*Entries provided*:
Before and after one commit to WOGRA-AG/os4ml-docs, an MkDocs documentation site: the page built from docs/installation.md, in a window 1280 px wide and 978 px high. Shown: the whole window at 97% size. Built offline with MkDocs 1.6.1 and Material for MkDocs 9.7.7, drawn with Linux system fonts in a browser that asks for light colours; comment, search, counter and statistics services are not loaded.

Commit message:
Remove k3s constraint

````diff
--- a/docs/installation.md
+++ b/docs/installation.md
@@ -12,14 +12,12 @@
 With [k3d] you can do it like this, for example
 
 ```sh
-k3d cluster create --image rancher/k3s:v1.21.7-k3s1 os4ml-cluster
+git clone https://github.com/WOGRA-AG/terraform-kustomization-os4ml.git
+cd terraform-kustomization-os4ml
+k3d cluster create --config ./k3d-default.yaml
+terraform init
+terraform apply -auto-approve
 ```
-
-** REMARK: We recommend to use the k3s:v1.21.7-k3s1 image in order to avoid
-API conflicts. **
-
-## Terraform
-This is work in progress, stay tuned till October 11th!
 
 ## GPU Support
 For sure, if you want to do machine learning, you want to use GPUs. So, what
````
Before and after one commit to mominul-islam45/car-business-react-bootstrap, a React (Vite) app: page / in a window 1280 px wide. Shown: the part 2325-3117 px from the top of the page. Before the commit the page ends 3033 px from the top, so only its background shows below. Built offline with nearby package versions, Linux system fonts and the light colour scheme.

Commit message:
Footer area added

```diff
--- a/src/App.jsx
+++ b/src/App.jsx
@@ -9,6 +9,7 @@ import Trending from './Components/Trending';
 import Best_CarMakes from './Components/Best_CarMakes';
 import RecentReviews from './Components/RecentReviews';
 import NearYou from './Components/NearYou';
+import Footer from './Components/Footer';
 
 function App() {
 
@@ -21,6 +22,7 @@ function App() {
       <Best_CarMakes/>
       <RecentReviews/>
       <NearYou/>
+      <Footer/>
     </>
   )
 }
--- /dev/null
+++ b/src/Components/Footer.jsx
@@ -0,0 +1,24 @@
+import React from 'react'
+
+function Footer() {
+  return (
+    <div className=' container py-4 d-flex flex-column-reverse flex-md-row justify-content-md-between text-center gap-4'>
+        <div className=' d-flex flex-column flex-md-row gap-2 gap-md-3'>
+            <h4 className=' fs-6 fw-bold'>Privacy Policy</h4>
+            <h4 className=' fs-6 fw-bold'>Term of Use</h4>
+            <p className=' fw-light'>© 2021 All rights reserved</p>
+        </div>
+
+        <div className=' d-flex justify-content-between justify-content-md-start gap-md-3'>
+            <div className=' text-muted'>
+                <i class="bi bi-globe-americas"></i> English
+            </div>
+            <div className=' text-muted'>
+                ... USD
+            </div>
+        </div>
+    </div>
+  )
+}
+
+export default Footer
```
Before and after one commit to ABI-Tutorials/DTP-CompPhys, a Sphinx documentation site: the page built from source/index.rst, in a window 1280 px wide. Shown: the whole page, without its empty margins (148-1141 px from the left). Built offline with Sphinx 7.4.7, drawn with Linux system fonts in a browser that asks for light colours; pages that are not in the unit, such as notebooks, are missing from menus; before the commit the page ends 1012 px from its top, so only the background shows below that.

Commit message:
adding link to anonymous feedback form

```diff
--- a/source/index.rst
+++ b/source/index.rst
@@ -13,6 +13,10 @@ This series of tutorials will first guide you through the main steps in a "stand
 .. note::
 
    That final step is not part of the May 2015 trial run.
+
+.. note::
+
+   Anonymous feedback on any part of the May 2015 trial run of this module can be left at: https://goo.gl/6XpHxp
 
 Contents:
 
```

*Directions*: Your answer should be the lines from the one containing "Before and after one commit to ABI-Tutorials/DTP-CompPhys, a" to the end of the entries above, restated exactly and alone.

*Written solution*:
Before and after one commit to ABI-Tutorials/DTP-CompPhys, a Sphinx documentation site: the page built from source/index.rst, in a window 1280 px wide. Shown: the whole page, without its empty margins (148-1141 px from the left). Built offline with Sphinx 7.4.7, drawn with Linux system fonts in a browser that asks for light colours; pages that are not in the unit, such as notebooks, are missing from menus; before the commit the page ends 1012 px from its top, so only the background shows below that.

Commit message:
adding link to anonymous feedback form

```diff
--- a/source/index.rst
+++ b/source/index.rst
@@ -13,6 +13,10 @@ This series of tutorials will first guide you through the main steps in a "stand
 .. note::
 
    That final step is not part of the May 2015 trial run.
+
+.. note::
+
+   Anonymous feedback on any part of the May 2015 trial run of this module can be left at: https://goo.gl/6XpHxp
 
 Contents:
 
```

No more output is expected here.